    Thanks for the replies everyone. The theory on current in being equal to current out was the thing that made me wonder about the readings I was getting.

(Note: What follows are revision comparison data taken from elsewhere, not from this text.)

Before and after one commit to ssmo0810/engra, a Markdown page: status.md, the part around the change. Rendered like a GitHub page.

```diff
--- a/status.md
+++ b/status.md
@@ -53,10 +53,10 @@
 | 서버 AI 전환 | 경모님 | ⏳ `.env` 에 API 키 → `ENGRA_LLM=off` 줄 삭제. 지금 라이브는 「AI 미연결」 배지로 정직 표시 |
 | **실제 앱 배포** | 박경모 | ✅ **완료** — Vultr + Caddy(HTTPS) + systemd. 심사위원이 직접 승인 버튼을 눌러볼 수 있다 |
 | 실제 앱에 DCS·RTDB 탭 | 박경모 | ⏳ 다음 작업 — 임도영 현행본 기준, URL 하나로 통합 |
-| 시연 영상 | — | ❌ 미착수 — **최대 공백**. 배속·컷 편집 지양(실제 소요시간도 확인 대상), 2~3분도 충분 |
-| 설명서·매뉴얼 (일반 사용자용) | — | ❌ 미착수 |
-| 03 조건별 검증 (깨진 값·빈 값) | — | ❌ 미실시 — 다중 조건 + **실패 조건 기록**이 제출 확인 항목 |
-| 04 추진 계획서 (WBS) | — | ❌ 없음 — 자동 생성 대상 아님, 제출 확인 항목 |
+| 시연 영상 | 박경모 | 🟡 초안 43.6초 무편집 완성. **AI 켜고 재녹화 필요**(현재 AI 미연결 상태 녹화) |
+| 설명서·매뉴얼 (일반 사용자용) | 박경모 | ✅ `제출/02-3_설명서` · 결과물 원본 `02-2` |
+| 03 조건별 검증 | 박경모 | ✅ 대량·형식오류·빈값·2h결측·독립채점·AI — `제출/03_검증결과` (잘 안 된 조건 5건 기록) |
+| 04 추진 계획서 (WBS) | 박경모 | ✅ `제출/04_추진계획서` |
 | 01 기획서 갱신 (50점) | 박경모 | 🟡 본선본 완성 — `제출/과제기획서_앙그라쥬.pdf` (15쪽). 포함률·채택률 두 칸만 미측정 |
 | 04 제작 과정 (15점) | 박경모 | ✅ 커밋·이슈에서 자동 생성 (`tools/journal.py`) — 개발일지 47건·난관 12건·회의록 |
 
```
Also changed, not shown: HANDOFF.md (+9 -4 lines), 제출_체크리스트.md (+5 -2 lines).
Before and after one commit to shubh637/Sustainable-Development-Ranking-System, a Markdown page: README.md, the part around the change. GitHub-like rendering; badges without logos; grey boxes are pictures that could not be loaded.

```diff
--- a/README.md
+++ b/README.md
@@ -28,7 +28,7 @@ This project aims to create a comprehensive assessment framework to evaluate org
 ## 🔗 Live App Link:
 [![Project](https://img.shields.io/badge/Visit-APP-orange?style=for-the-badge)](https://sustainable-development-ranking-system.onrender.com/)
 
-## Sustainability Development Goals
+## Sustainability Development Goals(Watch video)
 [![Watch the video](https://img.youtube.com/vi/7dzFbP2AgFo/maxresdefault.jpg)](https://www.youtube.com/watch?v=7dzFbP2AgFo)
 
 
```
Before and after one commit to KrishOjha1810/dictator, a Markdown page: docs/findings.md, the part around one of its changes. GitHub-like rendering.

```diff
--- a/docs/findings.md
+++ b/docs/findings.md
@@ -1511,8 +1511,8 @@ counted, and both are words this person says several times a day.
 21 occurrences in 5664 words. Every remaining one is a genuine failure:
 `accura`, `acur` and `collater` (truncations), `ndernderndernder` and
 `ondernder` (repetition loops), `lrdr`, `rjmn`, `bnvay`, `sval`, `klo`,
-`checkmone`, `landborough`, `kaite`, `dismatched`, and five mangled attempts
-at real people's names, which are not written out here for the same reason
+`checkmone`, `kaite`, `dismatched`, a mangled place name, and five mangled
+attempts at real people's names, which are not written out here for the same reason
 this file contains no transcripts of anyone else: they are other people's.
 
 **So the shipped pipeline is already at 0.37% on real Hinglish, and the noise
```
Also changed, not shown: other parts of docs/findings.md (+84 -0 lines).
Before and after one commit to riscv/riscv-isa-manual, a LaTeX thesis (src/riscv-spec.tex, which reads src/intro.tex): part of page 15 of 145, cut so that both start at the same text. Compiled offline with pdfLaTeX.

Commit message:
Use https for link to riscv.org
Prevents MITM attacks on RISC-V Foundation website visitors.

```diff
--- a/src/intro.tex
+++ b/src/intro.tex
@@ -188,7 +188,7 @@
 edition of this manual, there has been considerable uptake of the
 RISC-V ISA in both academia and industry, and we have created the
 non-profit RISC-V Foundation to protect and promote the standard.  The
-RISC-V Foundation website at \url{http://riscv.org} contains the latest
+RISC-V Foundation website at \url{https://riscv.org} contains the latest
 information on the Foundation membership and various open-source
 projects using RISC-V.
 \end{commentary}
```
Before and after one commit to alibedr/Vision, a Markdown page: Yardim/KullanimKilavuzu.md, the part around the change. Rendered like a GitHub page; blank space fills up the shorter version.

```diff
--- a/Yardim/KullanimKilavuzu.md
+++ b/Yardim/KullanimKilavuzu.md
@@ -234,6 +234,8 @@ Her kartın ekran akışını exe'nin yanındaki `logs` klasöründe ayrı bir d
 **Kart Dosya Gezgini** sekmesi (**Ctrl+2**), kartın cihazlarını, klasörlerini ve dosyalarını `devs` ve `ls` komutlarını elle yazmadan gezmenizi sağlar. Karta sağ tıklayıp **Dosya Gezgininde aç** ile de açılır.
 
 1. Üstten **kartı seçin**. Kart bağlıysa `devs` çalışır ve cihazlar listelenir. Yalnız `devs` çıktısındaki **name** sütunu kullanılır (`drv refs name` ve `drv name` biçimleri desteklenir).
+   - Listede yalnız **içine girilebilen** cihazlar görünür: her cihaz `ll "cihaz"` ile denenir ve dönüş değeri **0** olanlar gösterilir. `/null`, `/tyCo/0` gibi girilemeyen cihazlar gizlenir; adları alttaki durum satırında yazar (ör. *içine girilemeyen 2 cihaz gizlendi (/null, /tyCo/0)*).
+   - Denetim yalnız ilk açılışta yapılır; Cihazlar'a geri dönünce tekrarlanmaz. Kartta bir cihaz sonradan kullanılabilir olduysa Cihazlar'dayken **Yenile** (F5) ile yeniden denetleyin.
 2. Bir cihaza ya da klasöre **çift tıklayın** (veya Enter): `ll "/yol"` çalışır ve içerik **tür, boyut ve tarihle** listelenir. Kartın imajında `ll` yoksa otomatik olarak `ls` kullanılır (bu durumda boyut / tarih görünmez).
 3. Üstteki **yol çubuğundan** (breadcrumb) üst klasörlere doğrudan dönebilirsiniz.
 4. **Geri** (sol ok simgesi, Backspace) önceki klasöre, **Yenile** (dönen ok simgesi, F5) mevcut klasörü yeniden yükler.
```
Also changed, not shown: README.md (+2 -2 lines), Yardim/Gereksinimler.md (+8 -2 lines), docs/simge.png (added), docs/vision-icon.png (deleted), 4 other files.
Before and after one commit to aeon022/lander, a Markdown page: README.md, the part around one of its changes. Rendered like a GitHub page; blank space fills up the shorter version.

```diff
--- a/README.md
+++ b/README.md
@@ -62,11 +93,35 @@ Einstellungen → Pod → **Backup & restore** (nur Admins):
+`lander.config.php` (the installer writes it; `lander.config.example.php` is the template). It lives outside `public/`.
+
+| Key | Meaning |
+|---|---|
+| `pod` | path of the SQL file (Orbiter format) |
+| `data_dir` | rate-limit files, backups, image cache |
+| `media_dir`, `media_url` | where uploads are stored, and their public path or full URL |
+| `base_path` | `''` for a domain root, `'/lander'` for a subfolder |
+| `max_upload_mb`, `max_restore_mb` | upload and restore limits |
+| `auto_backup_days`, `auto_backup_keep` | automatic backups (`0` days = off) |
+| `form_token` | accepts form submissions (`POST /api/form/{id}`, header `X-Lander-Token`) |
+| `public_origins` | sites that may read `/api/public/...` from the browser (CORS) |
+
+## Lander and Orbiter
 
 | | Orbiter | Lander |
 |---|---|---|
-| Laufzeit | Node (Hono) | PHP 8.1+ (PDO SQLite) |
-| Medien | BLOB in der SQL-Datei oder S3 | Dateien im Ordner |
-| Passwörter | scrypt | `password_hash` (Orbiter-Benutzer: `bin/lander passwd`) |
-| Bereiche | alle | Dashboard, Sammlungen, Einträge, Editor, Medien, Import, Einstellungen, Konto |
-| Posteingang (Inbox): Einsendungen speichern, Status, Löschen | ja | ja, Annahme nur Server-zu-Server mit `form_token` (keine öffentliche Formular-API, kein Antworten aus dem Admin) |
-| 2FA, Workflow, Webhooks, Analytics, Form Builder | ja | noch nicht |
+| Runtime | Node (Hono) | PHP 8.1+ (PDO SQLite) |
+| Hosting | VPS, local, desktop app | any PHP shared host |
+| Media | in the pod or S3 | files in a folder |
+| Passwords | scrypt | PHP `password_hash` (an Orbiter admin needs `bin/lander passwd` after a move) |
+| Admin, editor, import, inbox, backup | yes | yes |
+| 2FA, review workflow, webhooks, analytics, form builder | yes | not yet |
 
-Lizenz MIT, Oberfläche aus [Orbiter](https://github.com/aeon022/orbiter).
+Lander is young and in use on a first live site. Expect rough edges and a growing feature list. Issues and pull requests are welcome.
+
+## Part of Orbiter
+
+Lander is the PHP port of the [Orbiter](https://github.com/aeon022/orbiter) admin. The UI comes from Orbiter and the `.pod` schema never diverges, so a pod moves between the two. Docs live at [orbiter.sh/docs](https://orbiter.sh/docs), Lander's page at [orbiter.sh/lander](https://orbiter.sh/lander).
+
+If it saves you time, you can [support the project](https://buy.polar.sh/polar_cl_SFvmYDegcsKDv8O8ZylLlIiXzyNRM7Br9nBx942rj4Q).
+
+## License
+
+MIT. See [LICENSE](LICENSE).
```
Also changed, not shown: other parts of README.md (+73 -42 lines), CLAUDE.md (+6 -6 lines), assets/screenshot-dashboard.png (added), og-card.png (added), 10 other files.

I'm kind of funny about wanting to know exactly what's happening to something when I'm trying to figure out what is or could be wrong with it, especially when I run into intermittent problems and can't really pinpoint anything.

    Most of the readings I get have been very close to each other but once in awhile I can get larger differences (like 0.6A vs 1.1A). I am using a Filedpiece meter though, so maybe that's the problem?

  3. #29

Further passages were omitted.